This presentation outlines a current research study concerning the use of simulation in undergraduate nursing education. Its purpose is to stimulate debate on the uncritical way simulation has been adopted, and questions the notion that simulation is always good – to the extent that it is now being argued that it can replace clinical hours. A summary of published research, forming the basis of my doctoral work and research design, will be presented, along with an opportunity for discussion.
Historically, simulation and its associated technology has thrived, and evidence of its effectiveness as a teaching and learning tool is well supported in scholarly literature. Nevertheless, the literature is largely silent on the question of professional and commercial interests which may influence simulation use.
The study draws on methodology which will enable investigation of how knowledge and power sustains simulation as a teaching modality. Both written and narrative texts are used as data sources for analysis and include scholarly literature, publications, and naturally occurring texts that surround simulation. Other sources include data generated from interviews.

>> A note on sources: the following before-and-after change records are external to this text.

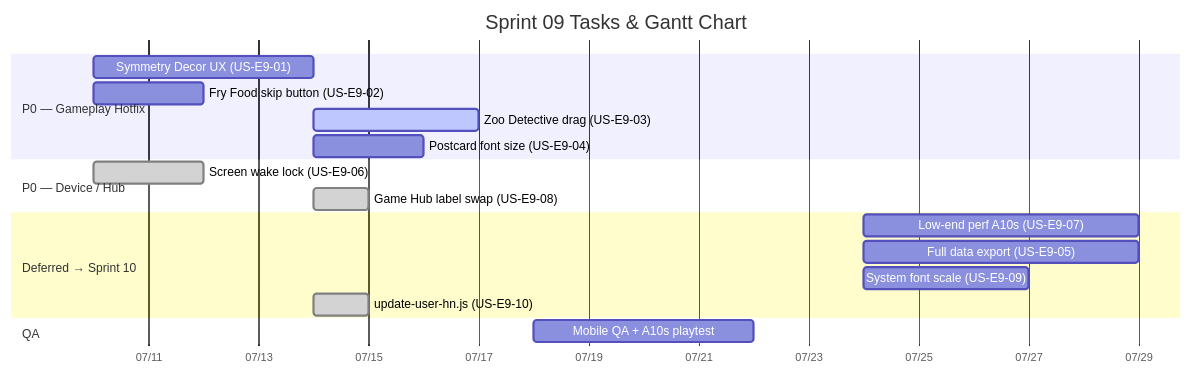
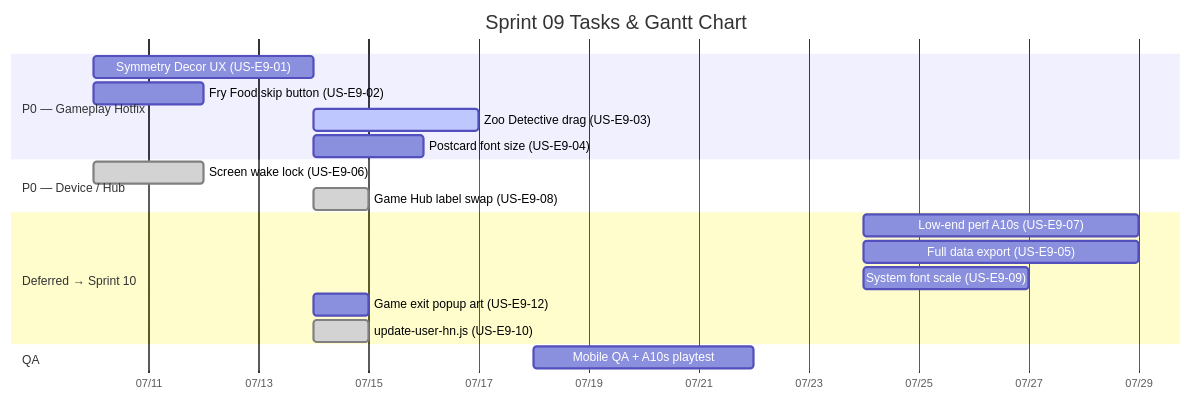
The diagram in docs/agile/sprint-backlogs/sprint-09.md (ChayutChanmueang/mci-cognitive-game-hub-dev-deploy), drawn with Mermaid before and after one commit. The commit also changed other lines of this file and 8 other files, not shown here.

Commit message:
docs: add user story US-E9-12 for game exit popup layout alignment; update changelog and kanban for Sprint 09

````diff
--- a/docs/agile/sprint-backlogs/sprint-09.md
+++ b/docs/agile/sprint-backlogs/sprint-09.md
@@ -11,21 +11,22 @@
 ```mermaid
 gantt
     title Sprint 09 Tasks & Gantt Chart
     dateFormat  YYYY-MM-DD
     axisFormat  %m/%d
     section P0 — Gameplay Hotfix
     Symmetry Decor UX (US-E9-01)     :t1, 2026-07-10, 4d
     Fry Food skip button (US-E9-02)  :t2, 2026-07-10, 2d
     Zoo Detective drag (US-E9-03)    :active, t3, 2026-07-14, 3d
     Postcard font size (US-E9-04)    :t4, 2026-07-14, 2d
     section P0 — Device / Hub
     Screen wake lock (US-E9-06)      :done, t6, 2026-07-10, 2d
     Game Hub label swap (US-E9-08)   :done, t8, 2026-07-14, 1d
     section Deferred → Sprint 10
     Low-end perf A10s (US-E9-07)     :t7, 2026-07-24, 5d
     Full data export (US-E9-05)      :t5, 2026-07-24, 5d
     System font scale (US-E9-09)     :t9, 2026-07-24, 3d
+    Game exit popup art (US-E9-12)   :t12, 2026-07-14, 1d
     update-user-hn.js (US-E9-10)     :done, t11, 2026-07-14, 1d
     section QA
     Mobile QA + A10s playtest      :q1, 2026-07-18, 4d
 ```
````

This presentation will invite discussion about knowledge and power relationships influencing the use of simulation in undergraduate nursing education in New Zealand. Critiquing the use of simulation can ultimately support nursing educators in shaping and planning simulation for optimal clinical skill development.
Key words: simulation; discourse analysis; nursing education; clinical skill development.